Additionally, I revisited the insights gathered during the competitor analysis and identified several noteworthy features from competitor websites and apps. These insights inspired the incorporation of these features into the app's design and functionality.

User and task flows

I initiated the user flow by envisioning Matthew's journey to the Rover app, beginning with his Google search for "dog training." After scrolling through search results and clicking the Rover link, the app seamlessly launched, and he logged in using his recognized Rover credentials. The flow then walks through the subsequent steps.

The primary aim of the task flow was to create a usable and intuitive linear path.

Concept sketches

Using the task and user flows along with the patterns found during the competitive analysis, I sketched concepts of the main flow.

Branding and UI


Leveraging Rover's existing application as a foundation, I emphasized the application of UX and UI principles to elevate the overall user experience.
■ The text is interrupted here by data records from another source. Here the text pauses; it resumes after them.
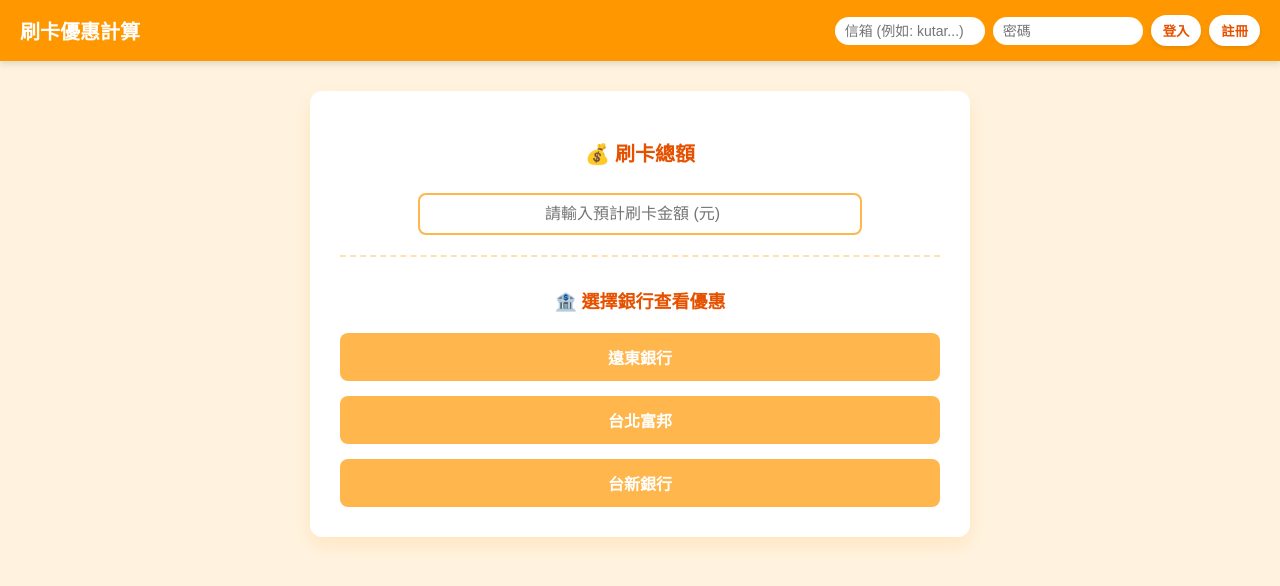
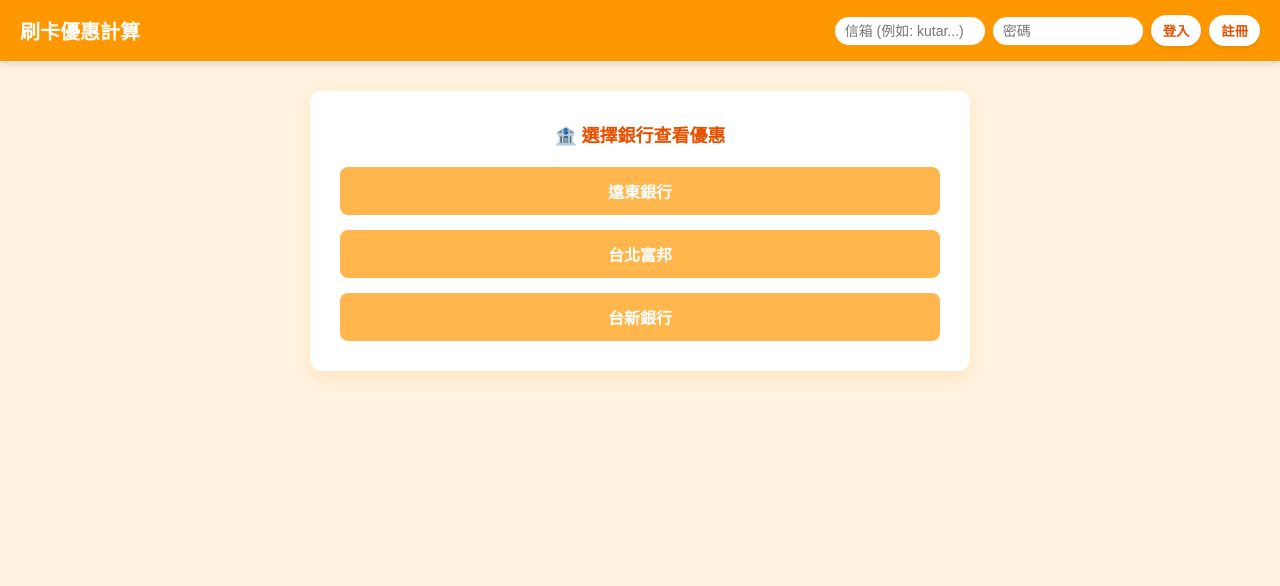
Before and after one commit to antinghu/credit-card-calc, a plain HTML site: page index.html in a window 1280 px wide. Drawn offline with Linux system fonts and the light colour scheme; no server answers.

Commit message:
Update index.html 刪掉上面那區

```diff
--- a/index.html
+++ b/index.html
@@ -17,10 +17,7 @@
         button:hover { background-color: #FFE0B2; }
 
         .container { margin-top: 30px; background: white; padding: 30px; border-radius: 12px; box-shadow: 0 8px 20px rgba(255, 152, 0, 0.15); width: 85%; max-width: 600px; }
-        .input-section { text-align: center; margin-bottom: 30px; padding-bottom: 20px; border-bottom: 2px dashed #FFE0B2; }
-        .input-section h2 { color: #E65100; font-size: 20px; }
-        .amount-input { padding: 10px; font-size: 16px; border: 2px solid #FFB74D; border-radius: 8px; width: 70%; margin-top: 10px; outline: none; text-align: center; }
-        .menu-section h3 { text-align: center; color: #E65100; font-size: 18px; }
+        .menu-section h3 { text-align: center; color: #E65100; font-size: 18px; margin-top: 0; }
         .menu { display: flex; flex-direction: column; gap: 15px; margin-top: 20px; }
         .menu a { text-decoration: none; background-color: #FFB74D; color: white; padding: 12px; border-radius: 8px; font-weight: bold; text-align: center; transition: all 0.3s ease; }
     </style>
@@ -44,11 +41,6 @@
     </header>
 
     <div class="container">
-        <div class="input-section">
-            <h2>💰 刷卡總額</h2>
-            <input type="number" id="totalAmount" class="amount-input" placeholder="請輸入預計刷卡金額 (元)">
-        </div>
-
         <div class="menu-section">
             <h3>🏦 選擇銀行查看優惠</h3>
             <div class="menu">
@@ -65,7 +57,6 @@
         import { getFirestore } from "https://www.gstatic.com/firebasejs/10.8.1/firebase-firestore.js";
         import { getAnalytics } from "https://www.gstatic.com/firebasejs/10.8.1/firebase-analytics.js";
 
-        // 你的專屬 Firebase 設定
         const firebaseConfig = {
             apiKey: "AIzaSyBvdVrgSO-egLZ-WiHZKUlP6hRX_vp4iKQ",
             authDomain: "creditcard-reward.firebaseapp.com",
@@ -76,13 +67,11 @@
             measurementId: "G-JTKS467BR1"
         };
 
-        // 初始化 Firebase
         const app = initializeApp(firebaseConfig);
         const analytics = getAnalytics(app);
         const auth = getAuth(app);
         const db = getFirestore(app);
 
-        // 取得 UI 元素
         const emailInput = document.getElementById('email');
         const passwordInput = document.getElementById('password');
         const loginBtn = document.getElementById('login-btn');
@@ -93,7 +82,6 @@
         const userInfo = document.getElementById('user-info');
         const userEmailText = document.getElementById('user-email-text');
 
-        // 註冊功能
         registerBtn.addEventListener('click', () => {
             const email = emailInput.value;
             const password = passwordInput.value;
@@ -108,7 +96,6 @@
                 });
         });
 
-        // 登入功能
         loginBtn.addEventListener('click', () => {
             const email = emailInput.value;
             const password = passwordInput.value;
@@ -120,23 +107,18 @@
                 });
         });
 
-        // 登出功能
         logoutBtn.addEventListener('click', () => {
             signOut(auth);
         });
 
-        // 監聽登入狀態
         onAuthStateChanged(auth, (user) => {
             if (user) {
-                // 已登入
                 loginSection.style.display = 'none';
                 userInfo.style.display = 'flex';
                 userEmailText.textContent = `Hi, ${user.email} `;
-                // 清空輸入框
                 emailInput.value = '';
                 passwordInput.value = '';
             } else {
-                // 未登入
                 loginSection.style.display = 'flex';
                 userInfo.style.display = 'none';
             }
```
This involved a redesign, which I consolidated into a new UI kit.

Among the most glaring concerns within the existing UI were inconsistencies in buttons, spacing, shadows, and typography, which had been highlighted as confusing by users in preliminary research surveys. To address these issues, I amended the inconsistencies and introduced fresh icons and buttons to harmonize with the new feature's design, resulting in a more cohesive and user-friendly interface.

Final designs

The UI designer and I collaborated closely to design this experience, making sure that every transition was cohesive, flawlessly smooth and that the content would be captivating for girl scouts.


Usability testing

Once I established the fundamental structure of the feature, my next step was to validate its usability with potential app users. The aim was to identify any pain points and ensure that the feature's objectives aligned seamlessly with the users' goals.


1. Test overall usability of the Rover Training Feature
2. Determine if users can request a session painlessly
3. Determine if users will utilize the “view report cards” pages as a tool
4. Identify any pain points through the task flows


1. Book a dog training session
2. Edit or cancel a scheduled session
3. Go to prior session notes


• Sticky Buttons took up too much real estate, users assumed it would be at the bottom of the filters
• Users said the product pricing should be more visible, and displayed multiple times
• Since there's no “home” page on the Rover app, there should be a nav bar available on every screen
• The homework section was not easy enough to find


Amended prototype

In response to the findings from usability testing, I refined the high-fidelity designs and prototype, addressing and rectifying the issues that users had identified during testing:

• Added pricing to the booking confirmation page
• Changed the FABs to fixed buttons
• Added navigation bars to the bottom of all pages except filter pages

Outcomes and next steps

Each iteration in this process was guided by the decisions and choices made by users, aiming to design the most user-friendly version of the dog training feature.

This was a student project so it will not go beyond this level of design. If development were to be contracted for this feature there are some more steps that would need to happen based on the research and testing:

• Test the most recent updates for improvement or added frustration
• Consider adding more personas based on user research
• Consider the best way to implement virtual training
• Figure out how to make the “homework” more accessible
• Add more gamified features to the homework section
• Redline and annotate the file for developers